Taika Waititi’s Thor: Love & Thunder almost works as a cautionary tale for what happens when you buy into your own hype as an artist.
Waititi is the successful Kiwi comedian-filmmaker who won Best Adapted Screenplay at the Oscars for his screen interpretation of Jojo Rabbit (2019); co-directed and co-created the popular vampire farce What We Do in the Shadows (2014) and FX series spin-off; along with crafting a few charming indie dramedies, such as Hunt for the Wilderpeople (2016).
The writer-director’s brand of wacky humor seemed to work for his previous Marvel sequel Thor: Ragnarok (2017), based on the solid critic and audience reception. What happened to make Love & Thunder not only one of Waititi’s lowest-scored films on Rotten Tomatoes, but also one of Marvel’s?
The title, Thor: Love & Thunder, already sounds like a cheeky play on an episode of a 1980s morning cartoon. The use of classic rock music for the soundtrack, as is the case with many Marvel Cinematic Universe movies, also fits. In this case, we’re given prominent use of Guns ‘n’ Roses classics like “Welcome to the Jungle” and “Sweet Child of Mine.”
The cast, from Thor regulars like Chris Hemsworth as the God of Thunder himself, Natalie Portman as his on-again/off-again flame Jane Foster, Tessa Thompson as soldier-turned-New Asgard leader Valkyrie, and Waititi as sidekick Korg, who is mostly CGI comic relief, to Christian Bale and Russell Crowe as two latest big names to appear in a MCU flick, should make for decent entertainment. Yet the underwhelming posts and tweets on social media are telling.
Well, here’s my take. Picture the familiar cliché of the hot-shot quarterback who wins the big game at the end of the school year and is going steady with the prom queen to his prom king. You know the one where said big shot peaks in high school and never fully recovers or moves on? That’s Thor in Love & Thunder.
He helped save the universe with the Avengers and is now just coasting along defeating local threats and dangers. The Guardians of the Galaxy are even dodging his contributions to the superhero team. And he’s still pinning over Jane, who is seemingly occupied with her huge success as a scientist and author.
This new portrayal of Thor is lovingly played for laughs at the hero’s expense, but I actually found it mostly cringe-worthy and missing the mark. Portman and Thompson are awesome as Jane and Val ready to kick butt, yet are sidelined often for the male lead. Crowe has an amusing cameo as Zeus, though one has to wonder what accent he was going for during that sequence, while most of Bale’s screen time is wasted as a knockoff of Harry Potter’s Voldemort.
Waititi is a naturally funny person, so I did laugh a few times throughout Love & Thunder. But it also feels like the director might have been surrounded by too many people laughing at his jokes on default. So he was possibly phoning it in as a result (which isn’t hard to believe with the wild rumors about the partying and socializing occurring during production).
The two-hour runtime is a welcome change from the 140-160 minutes that have become common with big-budget studio films.
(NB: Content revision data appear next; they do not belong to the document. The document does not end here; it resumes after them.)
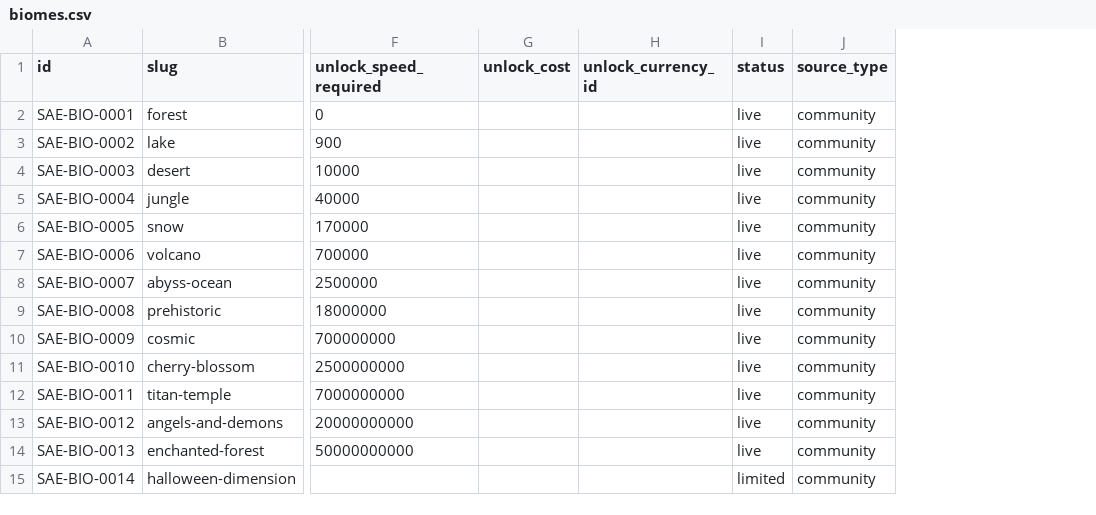
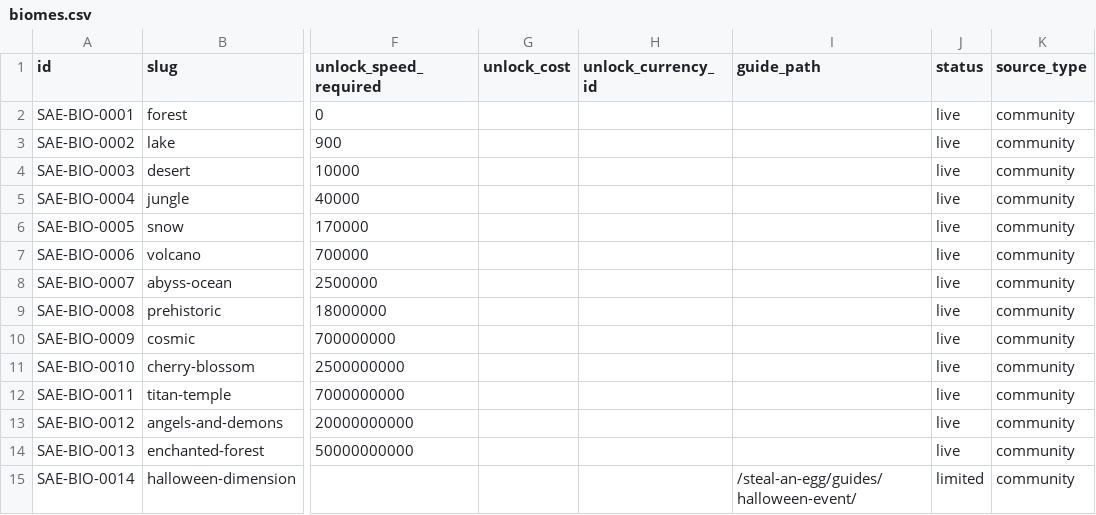
Before and after one commit to 6977980-hash/updateotter, a CSV file: data/sae/biomes.csv, drawn as a sheet; only a part is shown, gaps mark what is left out; the diff names each change by its address in the sheet, - before the commit and + after, or states it on an @@ line.

```diff
--- a/data/sae/biomes.csv
+++ b/data/sae/biomes.csv
+column I (guide_path), row 15: /steal-an-egg/guides/halloween-event/
```
Also changed, not shown: data/gag/codes.csv, data/sae/mutations.csv, 16 other files.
But the pacing and editing are so negligent — most likely resulted from recurring improvisation and script re-writes during filming — that the flow isn’t as tight as it should feel. And for a feature both Waititi and Portman are insisting is the “gayest Marvel movie to date,” there sure is the same bare minimum of throwaway lines and quick glances that we get with any other major release claiming inclusivity. In fact the only romance and love scenes are between, unsurprisingly, Thor and Jane.
Some parts of Love & Thunder show potential, such as a scene in “The Shadow Realm” where the film suddenly turns to black and white. But as of July 2022, I would officially rather watch completely fresh, original stories or my favorite movies again over anything new in MCU.